● **Exercise instructions**: Without the pictures, print each of the records below exactly as it appears.

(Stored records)
+ + + + + + +

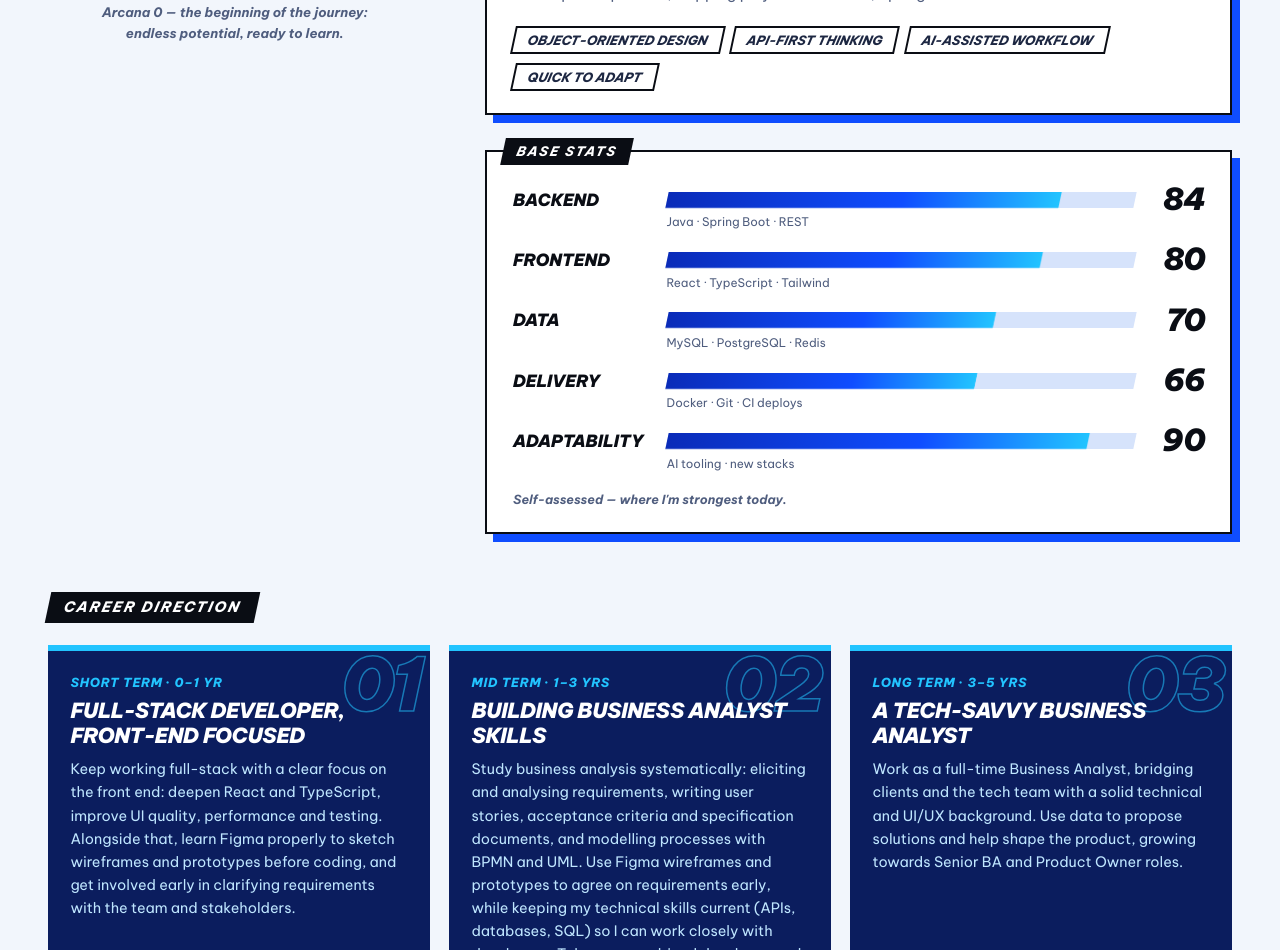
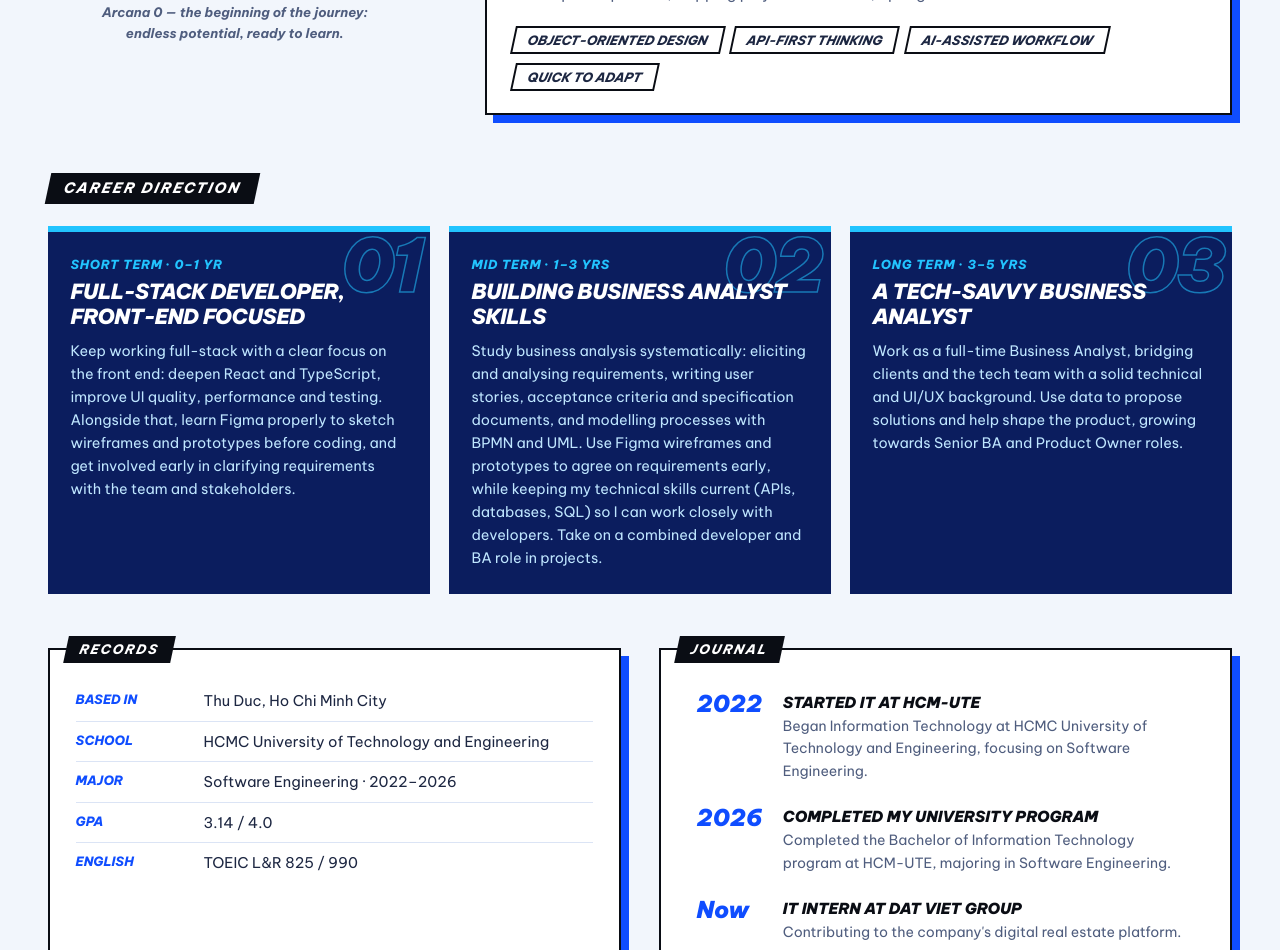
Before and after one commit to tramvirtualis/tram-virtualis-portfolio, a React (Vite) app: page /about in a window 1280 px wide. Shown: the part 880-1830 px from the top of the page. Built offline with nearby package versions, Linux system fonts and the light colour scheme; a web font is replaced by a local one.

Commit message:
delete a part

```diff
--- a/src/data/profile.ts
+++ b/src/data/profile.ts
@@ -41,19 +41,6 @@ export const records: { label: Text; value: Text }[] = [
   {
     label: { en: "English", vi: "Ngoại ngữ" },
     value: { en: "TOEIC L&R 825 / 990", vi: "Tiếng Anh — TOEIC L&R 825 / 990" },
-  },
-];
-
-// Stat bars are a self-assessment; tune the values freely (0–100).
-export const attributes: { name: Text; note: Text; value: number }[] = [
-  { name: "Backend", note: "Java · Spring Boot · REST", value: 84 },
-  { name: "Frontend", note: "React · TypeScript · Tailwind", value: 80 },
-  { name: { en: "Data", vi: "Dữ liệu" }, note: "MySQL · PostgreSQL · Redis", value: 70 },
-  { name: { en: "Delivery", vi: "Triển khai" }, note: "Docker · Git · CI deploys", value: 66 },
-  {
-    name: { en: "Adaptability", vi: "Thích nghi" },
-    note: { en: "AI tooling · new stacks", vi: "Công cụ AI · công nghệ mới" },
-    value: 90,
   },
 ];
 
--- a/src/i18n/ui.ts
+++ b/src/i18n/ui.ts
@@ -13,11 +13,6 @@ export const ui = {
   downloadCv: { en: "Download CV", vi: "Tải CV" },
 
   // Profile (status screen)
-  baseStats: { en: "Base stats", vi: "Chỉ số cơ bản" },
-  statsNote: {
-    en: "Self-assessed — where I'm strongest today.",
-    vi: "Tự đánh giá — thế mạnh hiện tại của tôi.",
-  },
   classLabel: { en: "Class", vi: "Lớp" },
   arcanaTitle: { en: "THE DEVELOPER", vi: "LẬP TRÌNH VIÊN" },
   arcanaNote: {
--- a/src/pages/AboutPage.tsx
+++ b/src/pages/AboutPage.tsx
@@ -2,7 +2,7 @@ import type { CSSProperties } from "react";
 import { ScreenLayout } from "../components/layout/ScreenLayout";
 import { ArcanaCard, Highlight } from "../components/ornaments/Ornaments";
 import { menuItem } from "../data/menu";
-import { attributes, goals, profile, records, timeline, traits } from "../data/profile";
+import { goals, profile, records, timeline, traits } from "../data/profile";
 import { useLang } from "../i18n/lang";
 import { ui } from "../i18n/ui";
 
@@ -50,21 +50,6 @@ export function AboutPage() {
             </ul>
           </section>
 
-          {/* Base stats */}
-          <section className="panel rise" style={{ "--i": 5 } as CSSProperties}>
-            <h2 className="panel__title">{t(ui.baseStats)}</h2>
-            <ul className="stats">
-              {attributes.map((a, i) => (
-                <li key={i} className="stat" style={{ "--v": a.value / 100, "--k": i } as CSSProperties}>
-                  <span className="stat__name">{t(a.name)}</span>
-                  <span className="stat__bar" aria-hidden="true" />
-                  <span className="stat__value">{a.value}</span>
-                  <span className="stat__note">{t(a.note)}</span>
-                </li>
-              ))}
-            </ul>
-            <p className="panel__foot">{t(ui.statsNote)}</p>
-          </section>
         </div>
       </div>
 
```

+ + + + + + +

● **Written response**:
Before and after one commit to tramvirtualis/tram-virtualis-portfolio, a React (Vite) app: page /about in a window 1280 px wide. Shown: the part 880-1830 px from the top of the page. Built offline with nearby package versions, Linux system fonts and the light colour scheme; a web font is replaced by a local one.

Commit message:
delete a part

```diff
--- a/src/data/profile.ts
+++ b/src/data/profile.ts
@@ -41,19 +41,6 @@ export const records: { label: Text; value: Text }[] = [
   {
     label: { en: "English", vi: "Ngoại ngữ" },
     value: { en: "TOEIC L&R 825 / 990", vi: "Tiếng Anh — TOEIC L&R 825 / 990" },
-  },
-];
-
-// Stat bars are a self-assessment; tune the values freely (0–100).
-export const attributes: { name: Text; note: Text; value: number }[] = [
-  { name: "Backend", note: "Java · Spring Boot · REST", value: 84 },
-  { name: "Frontend", note: "React · TypeScript · Tailwind", value: 80 },
-  { name: { en: "Data", vi: "Dữ liệu" }, note: "MySQL · PostgreSQL · Redis", value: 70 },
-  { name: { en: "Delivery", vi: "Triển khai" }, note: "Docker · Git · CI deploys", value: 66 },
-  {
-    name: { en: "Adaptability", vi: "Thích nghi" },
-    note: { en: "AI tooling · new stacks", vi: "Công cụ AI · công nghệ mới" },
-    value: 90,
   },
 ];
 
--- a/src/i18n/ui.ts
+++ b/src/i18n/ui.ts
@@ -13,11 +13,6 @@ export const ui = {
   downloadCv: { en: "Download CV", vi: "Tải CV" },
 
   // Profile (status screen)
-  baseStats: { en: "Base stats", vi: "Chỉ số cơ bản" },
-  statsNote: {
-    en: "Self-assessed — where I'm strongest today.",
-    vi: "Tự đánh giá — thế mạnh hiện tại của tôi.",
-  },
   classLabel: { en: "Class", vi: "Lớp" },
   arcanaTitle: { en: "THE DEVELOPER", vi: "LẬP TRÌNH VIÊN" },
   arcanaNote: {
--- a/src/pages/AboutPage.tsx
+++ b/src/pages/AboutPage.tsx
@@ -2,7 +2,7 @@ import type { CSSProperties } from "react";
 import { ScreenLayout } from "../components/layout/ScreenLayout";
 import { ArcanaCard, Highlight } from "../components/ornaments/Ornaments";
 import { menuItem } from "../data/menu";
-import { attributes, goals, profile, records, timeline, traits } from "../data/profile";
+import { goals, profile, records, timeline, traits } from "../data/profile";
 import { useLang } from "../i18n/lang";
 import { ui } from "../i18n/ui";
 
@@ -50,21 +50,6 @@ export function AboutPage() {
             </ul>
           </section>
 
-          {/* Base stats */}
-          <section className="panel rise" style={{ "--i": 5 } as CSSProperties}>
-            <h2 className="panel__title">{t(ui.baseStats)}</h2>
-            <ul className="stats">
-              {attributes.map((a, i) => (
-                <li key={i} className="stat" style={{ "--v": a.value / 100, "--k": i } as CSSProperties}>
-                  <span className="stat__name">{t(a.name)}</span>
-                  <span className="stat__bar" aria-hidden="true" />
-                  <span className="stat__value">{a.value}</span>
-                  <span className="stat__note">{t(a.note)}</span>
-                </li>
-              ))}
-            </ul>
-            <p className="panel__foot">{t(ui.statsNote)}</p>
-          </section>
         </div>
       </div>
 
```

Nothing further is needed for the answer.